  • GC

While not perfect, Wave Race: Blue Storm is the most accurate video game representation of water-based racing ever to be released.

Wave Race 64 burst onto the scene back in 1996 shortly after the launch of the Nintendo 64 and made a big splash with critics due to its stunning graphics, lifelike wave physics, and tight control. Always a company that knows a good thing when it sees it, Nintendo decided that a sequel was in order for the launch of the GameCube and placed the franchise into the hands of one of its North American teams, NST. The result is a game that borrows heavily from the original but provides an eye-watering racing experience that can't be found in any other game.
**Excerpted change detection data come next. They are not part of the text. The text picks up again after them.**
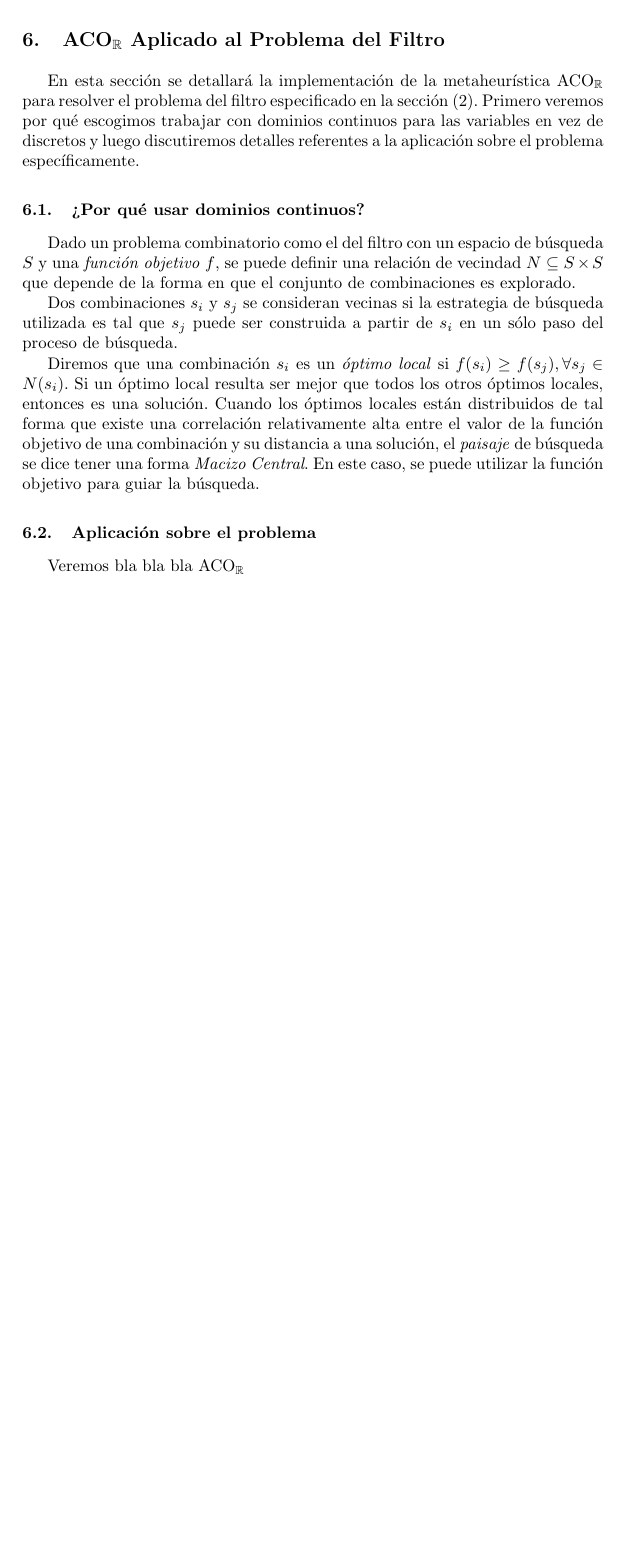
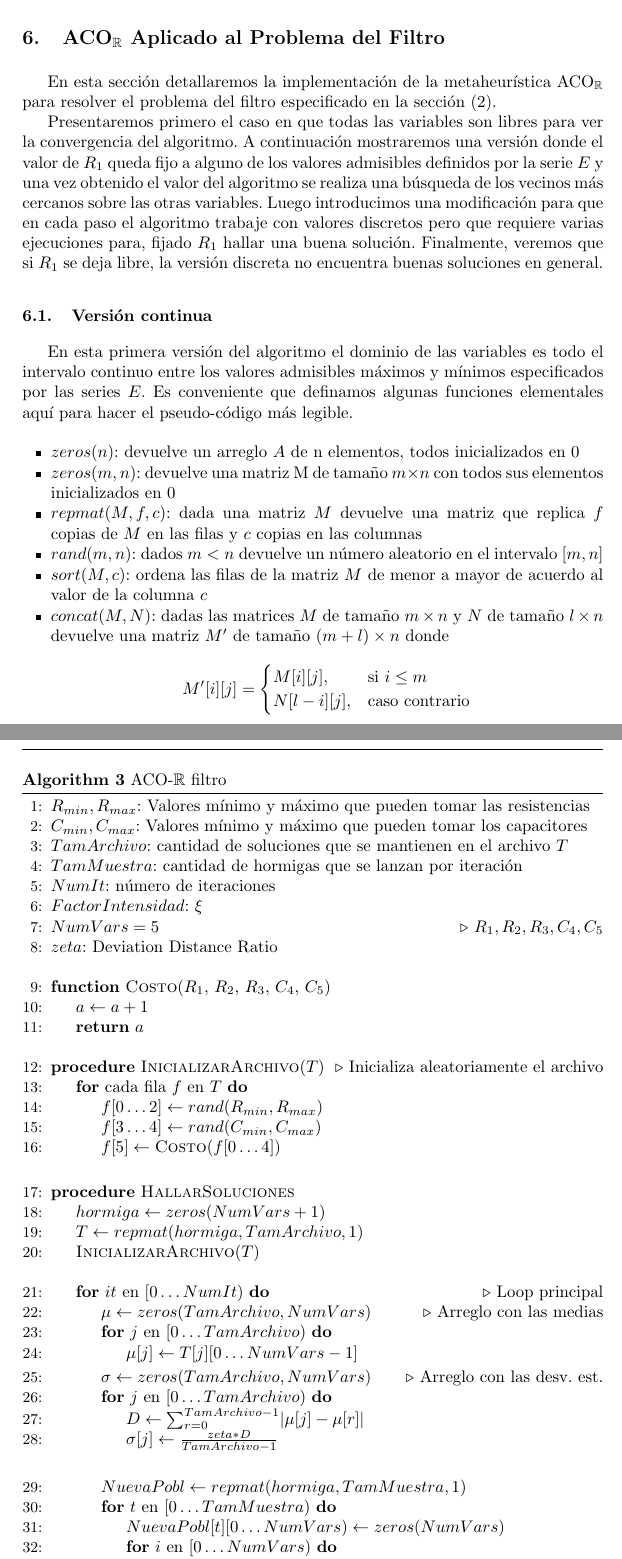
Before and after one commit to leandrodemarco/thesis-aco, a LaTeX thesis (informe/tesis.tex): part of page 18 of 19 before the commit and two parts of pages 18 and 19 of 20 after it, the two joined at a grey line, cut so that both start at the same text, the shorter picture padded with empty space. Compiled offline with pdfLaTeX.

Commit message:
Started with ACOR filter pseudocode

```diff
--- a/informe/tesis.tex
+++ b/informe/tesis.tex
@@ -664,22 +665,90 @@
 	una vez que se alcanzan las condiciones de terminación. Se podrían aplicar heurísticas de búsqueda local para mejorar la \textit{performance} del algoritmo.
 
 	\section{\textbf{ACO\textsubscript{$\mathbb{R}$} Aplicado al Problema del Filtro}}
-	En esta sección se detallará la implementación de la metaheurística ACO\textsubscript{$\mathbb{R}$} para resolver el problema del filtro especificado
-	en la sección (\ref{sec:fundelect}). Primero veremos por qué escogimos trabajar con dominios continuos para las variables en vez de
-	discretos y luego discutiremos detalles referentes a la aplicación sobre el problema específicamente.
+	En esta sección detallaremos la implementación de la metaheurística ACO\textsubscript{$\mathbb{R}$}
+	para resolver el problema del filtro especificado en la sección (\ref{sec:fundelect}).
 
-	\subsection{¿Por qué usar dominios continuos?}
-	Dado un problema combinatorio como el del filtro con un espacio de búsqueda $S$ y una \textit{función objetivo} $f$,
-	se puede definir una relación de vecindad  $N \subseteq S \times S$ que depende de la forma en que el conjunto de combinaciones es explorado.
+	Presentaremos primero el caso en que todas las variables son libres para ver la convergencia del algoritmo.
+	A continuación mostraremos una versión donde el valor de $R_1$ queda fijo a alguno de los valores admisibles
+	definidos por la serie $E$ y una vez obtenido el valor del algoritmo se realiza una búsqueda de los vecinos más cercanos
+	sobre las otras variables.
+	Luego introducimos una modificación para que en cada paso el algoritmo trabaje con valores discretos pero que requiere
+	varias ejecuciones para, fijado $R_1$ hallar una buena solución. Finalmente, veremos que si $R_1$ se deja libre, la versión discreta
+	no encuentra buenas soluciones en general.
 
-	Dos combinaciones $s_i$ y $s_j$  se consideran vecinas si la estrategia de búsqueda utilizada es tal que $s_j$ puede ser construida a partir de $s_i$ en	un sólo paso del proceso de búsqueda.
+	\subsection{Versión continua}
+	En esta primera versión del algoritmo el dominio de las variables es todo el intervalo continuo entre los valores
+	admisibles máximos y mínimos especificados por las series $E$. Es conveniente que definamos algunas funciones
+	elementales aquí para hacer el pseudo-código más legible.
 
-	Diremos que una combinación $s_i$ es un \textit{óptimo local} si $f(s_i) \geq f(s_j), \forall s_j \in N(s_i)$. Si un óptimo local resulta
-	ser mejor que todos los otros óptimos locales, entonces es una solución. Cuando los óptimos locales están distribuidos de tal forma
-	que existe una correlación relativamente alta entre el valor de la función objetivo de una combinación y su distancia a una solución,
-	el \textit{paisaje} de búsqueda se dice tener una forma \textit{Macizo Central}. En este caso, se puede utilizar la función objetivo
-	para guiar la búsqueda.
+	\begin{itemize}
+		\item $zeros(n)$: devuelve un arreglo $A$ de n elementos, todos inicializados en 0
+		\item $zeros (m, n)$: devuelve una matriz M de tamaño $m \times n$ con todos sus elementos inicializados en 0
+		\item $repmat(M, f, c)$: dada una matriz $M$ devuelve una matriz que replica $f$ copias de $M$ en las filas y $c$ copias en las
+		columnas
+		\item $rand(m, n)$: dados $m < n$ devuelve un número aleatorio en el intervalo $[m,n]$
+		\item $sort(M, c)$: ordena las filas de la matriz $M$ de menor a mayor de acuerdo al valor de la columna $c$
+		\item $concat(M,N)$: dadas las matrices $M$ de tamaño $m \times n$ y $N$ de tamaño $l \times n$ devuelve una matriz $M'$
+		de tamaño $(m+l) \times n$ donde
+		\begin{equation*}
+		M'[i][j] =
+		\begin{cases}
+		M[i][j],& \text{si } i \leq m\\
+		N[l-i][j],              & \text{caso contrario}
+		\end{cases}
+		\end{equation*}
+	\end{itemize}
 
-	\subsection{Aplicación sobre el problema}
-	Veremos bla bla bla ACO\textsubscript{$\mathbb{R}$}
+		\begin{breakablealgorithm}
+		\caption{ACO-$\mathbb{R}$ filtro}
+		\label{alg:exhaustSearch}
+		\begin{algorithmic}[1]
+			\State $R_{min}, R_{max}$: Valores mínimo y máximo que pueden tomar las resistencias
+			\State $C_{min}, C_{max}$: Valores mínimo y máximo que pueden tomar los capacitores
+			\State $TamArchivo$: cantidad de soluciones que se mantienen en el archivo $T$
+			\State $TamMuestra$: cantidad de hormigas que se lanzan por iteración
+			\State $NumIt$: número de iteraciones
+			\State $FactorIntensidad$: $\xi$
+			\State $NumVars = 5$ \Comment{$R_1, R_2, R_3, C_4, C_5$}
+			\State $zeta$: Deviation Distance Ratio
 
+			\item[]
+
+			\Function{Costo}{$R_1$, $R_2$, $R_3$, $C_4$, $C_5$}
+			\State $a \gets a+1$
+			\State \Return $a$
+			\EndFunction
+
+			\item[]
+
+			\Procedure{InicializarArchivo}{$T$} \Comment{Inicializa aleatoriamente el archivo}
+			\For{cada fila $f$ en $T$}
+			\State $f[0\dots2] \gets rand(R_{min}, R_{max})$
+			\State $f[3\dots4] \gets rand(C_{min}, C_{max})$
+			\State $f[5] \gets \Call{Costo}{f[0\dots4]}$
+			\EndFor
+			\EndProcedure
+
+			\item[]
+
+			\Procedure{HallarSoluciones}{}
+			\State $hormiga \gets zeros(NumVars+1)$
+			\State $T \gets repmat(hormiga, TamArchivo, 1)$
+			\State \Call{InicializarArchivo}{$T$}
+			\item[]
+			\For{$it$ en $\lbrack 0 \dots NumIt\rparen$} \Comment{Loop principal}
+			\State $\mu \gets zeros(TamArchivo, NumVars)$ \Comment{Arreglo con las medias}
+			\For{$j$ en $\lbrack 0 \dots TamArchivo \rparen$}
+			\State $\mu[j] \gets T[j][0 \dots NumVars - 1]$
+			\EndFor
+			\State $\sigma \gets zeros(TamArchivo, NumVars)$ \Comment{Arreglo con las desv. est.}
+			\For{$j$ en $\lbrack 0 \dots TamArchivo \rparen$}
+			\State $D \gets \sum_{r=0}^{TamArchivo - 1}\abs{\mu[j]-\mu[r]}$
+			\State $\sigma[j] \gets \frac{zeta * D}{TamArchivo -1}$
+			\EndFor
+			\item[]
+			\State $NuevaPobl \gets repmat(hormiga, TamMuestra, 1)$
+			\For{$t$ en $\lbrack 0 \dots TamMuestra \rparen$}
+			\State $NuevaPobl[t]\lbrack 0 \dots NumVars \rparen \gets zeros(NumVars)$
+			\For{$i$ en $\lbrack 0 \dots NumVars \rparen$}
+			\State $g \gets$ \Call{WheelSelection}{p} \Comment{Escoger núcleo Gaussiano}
```
Also changed, not shown: informe/tesis.tex (66 more changed lines).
Like the original, Wave Race: Blue Storm is not for the impatient or those with short attention spans. Just getting around the track in one piece can be a challenge at first. But once you master the control, its intricacies and sensitivity provide a rewarding experience. Navigating each track is a simple process of steering and giving the Jet Ski gas, but if you want to be competitive, you won't be able to simply rely on the skills you built five years ago. The biggest change is the addition of the turbo button. Once enough buoys have been successfully negotiated, you are awarded with a turbo boost that can be used at any time. NST has also included the option to tuck and gain speed, but doing so will decrease the handling abilities of your ski slightly. The number of tricks at your disposal has also been greatly improved. In addition to the barrel rolls, flips, and dives found in the original, you can now perform more than a dozen new tricks common to motocross, such as the can-can, superman, and tabletop. Performing tricks is no longer a hindrance to winning a race because doing so will increase your top speed. The GameCube controller's analog shoulder buttons are put to perfect use as they allow you to feather sharp turns without losing any speed. It appears as if the physics of the original game have returned--the watercraft react to every rip curl and wave undulation with startling realism. If you catch waves properly, you can actually surf them and gain speed. Veterans of the original Wave Race will be able to jump right in and compete in Blue Storm, but newcomers to the franchise will have to endure a learning curve before coming to grips with its challenging yet elegant controls.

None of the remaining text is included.